[Stored records]
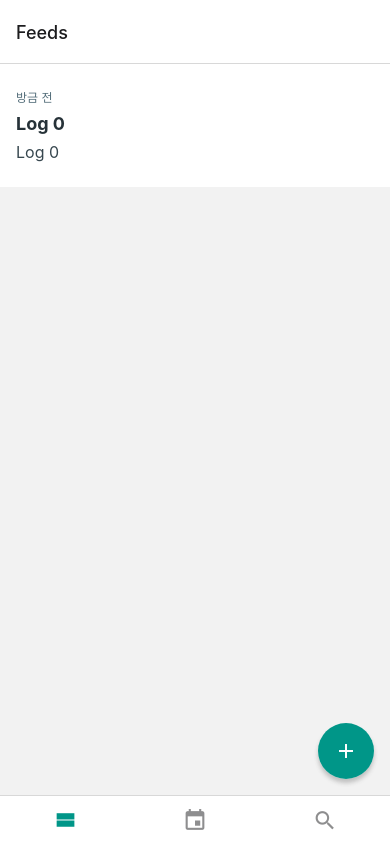
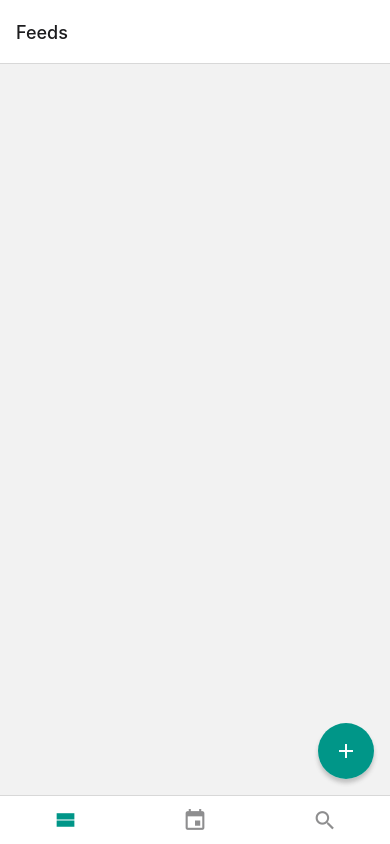
Before and after one commit to myeongjae-kim/learn-rn-day-log, a React Native app: screen /Feeds in a window 390 px wide. Built offline with nearby package versions, Linux system fonts and the light colour scheme.

Commit message:
feat: complete implementing DayLog app

```diff
--- a/contexts/LogContext.tsx
+++ b/contexts/LogContext.tsx
@@ -1,6 +1,7 @@
-import React, {createContext, useState} from 'react';
+import React, {createContext, useEffect, useRef, useState} from 'react';
 import 'react-native-get-random-values';
 import {v4 as uuidv4} from 'uuid';
+import logsStorage from '../storages/logsStorage';
 
 export type Log = {
   id: string;
@@ -26,16 +27,8 @@ const LogContext = createContext<{
 export const LogContextProvider = ({
   children,
 }: React.PropsWithChildren<unknown>) => {
-  const [logs, setLogs] = useState<Array<Log>>(
-    Array.from({length: 1})
-      .map((_, index) => ({
-        id: uuidv4(),
-        title: `Log ${index}`,
-        body: `Log ${index}`,
-        date: new Date().toISOString(),
-      }))
-      .reverse(),
-  );
+  const initialLogsRef = useRef<Log[]>([]);
+  const [logs, setLogs] = useState<Log[]>([]);
 
   const onCreate = ({title, body, date}: LogRequest) => {
     const log: Log = {
@@ -55,6 +48,23 @@ export const LogContextProvider = ({
 
   const onRemove = (id: string) => setLogs(logs.filter(log => log.id !== id));
 
+  useEffect(() => {
+    // useEffect 내에서 async 함수를 만들고 바로 호출
+    // IIFE 패턴
+    (async () => {
+      const savedLogs = await logsStorage.get();
+      initialLogsRef.current = savedLogs;
+      setLogs(savedLogs);
+    })();
+  }, []);
+
+  useEffect(() => {
+    if (logs === initialLogsRef.current) {
+      return;
+    }
+    logsStorage.set(logs).then();
+  }, [logs]);
+
   return (
     <LogContext.Provider value={{logs, onCreate, onModify, onRemove}}>
       {children}
--- a/package.json
+++ b/package.json
@@ -10,6 +10,7 @@
     "lint": "eslint . --ext .js,.jsx,.ts,.tsx"
   },
   "dependencies": {
+    "@react-native-community/async-storage": "^1.12.1",
     "@react-native-community/datetimepicker": "^6.1.2",
     "@react-navigation/bottom-tabs": "^6.3.1",
     "@react-navigation/native": "^6.0.10",
--- /dev/null
+++ b/storages/logsStorage.ts
@@ -0,0 +1,26 @@
+import AsyncStorage from '@react-native-community/async-storage';
+import {Log} from '../contexts/LogContext';
+
+const key = 'logs';
+
+const logsStorage = {
+  async get(): Promise<Log[]> {
+    try {
+      const raw = await AsyncStorage.getItem(key);
+      const parsed = JSON.parse(raw ?? '[]');
+      return parsed as unknown as Log[];
+    } catch (e) {
+      throw new Error('Failed to load logs');
+    }
+  },
+
+  async set(data: Log[]) {
+    try {
+      await AsyncStorage.setItem(key, JSON.stringify(data));
+    } catch (e) {
+      throw new Error('Failed to save logs');
+    }
+  },
+};
+
+export default logsStorage;
```
Also changed, not shown: 2 other files (tests, documents, lock files or other folders).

WORK REQUIRED — Copy each entry exactly as written. Pictures do not belong in the copy.

YOUR RESPONSE —
Before and after one commit to myeongjae-kim/learn-rn-day-log, a React Native app: screen /Feeds in a window 390 px wide. Built offline with nearby package versions, Linux system fonts and the light colour scheme.

Commit message:
feat: complete implementing DayLog app

```diff
--- a/contexts/LogContext.tsx
+++ b/contexts/LogContext.tsx
@@ -1,6 +1,7 @@
-import React, {createContext, useState} from 'react';
+import React, {createContext, useEffect, useRef, useState} from 'react';
 import 'react-native-get-random-values';
 import {v4 as uuidv4} from 'uuid';
+import logsStorage from '../storages/logsStorage';
 
 export type Log = {
   id: string;
@@ -26,16 +27,8 @@ const LogContext = createContext<{
 export const LogContextProvider = ({
   children,
 }: React.PropsWithChildren<unknown>) => {
-  const [logs, setLogs] = useState<Array<Log>>(
-    Array.from({length: 1})
-      .map((_, index) => ({
-        id: uuidv4(),
-        title: `Log ${index}`,
-        body: `Log ${index}`,
-        date: new Date().toISOString(),
-      }))
-      .reverse(),
-  );
+  const initialLogsRef = useRef<Log[]>([]);
+  const [logs, setLogs] = useState<Log[]>([]);
 
   const onCreate = ({title, body, date}: LogRequest) => {
     const log: Log = {
@@ -55,6 +48,23 @@ export const LogContextProvider = ({
 
   const onRemove = (id: string) => setLogs(logs.filter(log => log.id !== id));
 
+  useEffect(() => {
+    // useEffect 내에서 async 함수를 만들고 바로 호출
+    // IIFE 패턴
+    (async () => {
+      const savedLogs = await logsStorage.get();
+      initialLogsRef.current = savedLogs;
+      setLogs(savedLogs);
+    })();
+  }, []);
+
+  useEffect(() => {
+    if (logs === initialLogsRef.current) {
+      return;
+    }
+    logsStorage.set(logs).then();
+  }, [logs]);
+
   return (
     <LogContext.Provider value={{logs, onCreate, onModify, onRemove}}>
       {children}
--- a/package.json
+++ b/package.json
@@ -10,6 +10,7 @@
     "lint": "eslint . --ext .js,.jsx,.ts,.tsx"
   },
   "dependencies": {
+    "@react-native-community/async-storage": "^1.12.1",
     "@react-native-community/datetimepicker": "^6.1.2",
     "@react-navigation/bottom-tabs": "^6.3.1",
     "@react-navigation/native": "^6.0.10",
--- /dev/null
+++ b/storages/logsStorage.ts
@@ -0,0 +1,26 @@
+import AsyncStorage from '@react-native-community/async-storage';
+import {Log} from '../contexts/LogContext';
+
+const key = 'logs';
+
+const logsStorage = {
+  async get(): Promise<Log[]> {
+    try {
+      const raw = await AsyncStorage.getItem(key);
+      const parsed = JSON.parse(raw ?? '[]');
+      return parsed as unknown as Log[];
+    } catch (e) {
+      throw new Error('Failed to load logs');
+    }
+  },
+
+  async set(data: Log[]) {
+    try {
+      await AsyncStorage.setItem(key, JSON.stringify(data));
+    } catch (e) {
+      throw new Error('Failed to save logs');
+    }
+  },
+};
+
+export default logsStorage;
```
Also changed, not shown: 2 other files (tests, documents, lock files or other folders).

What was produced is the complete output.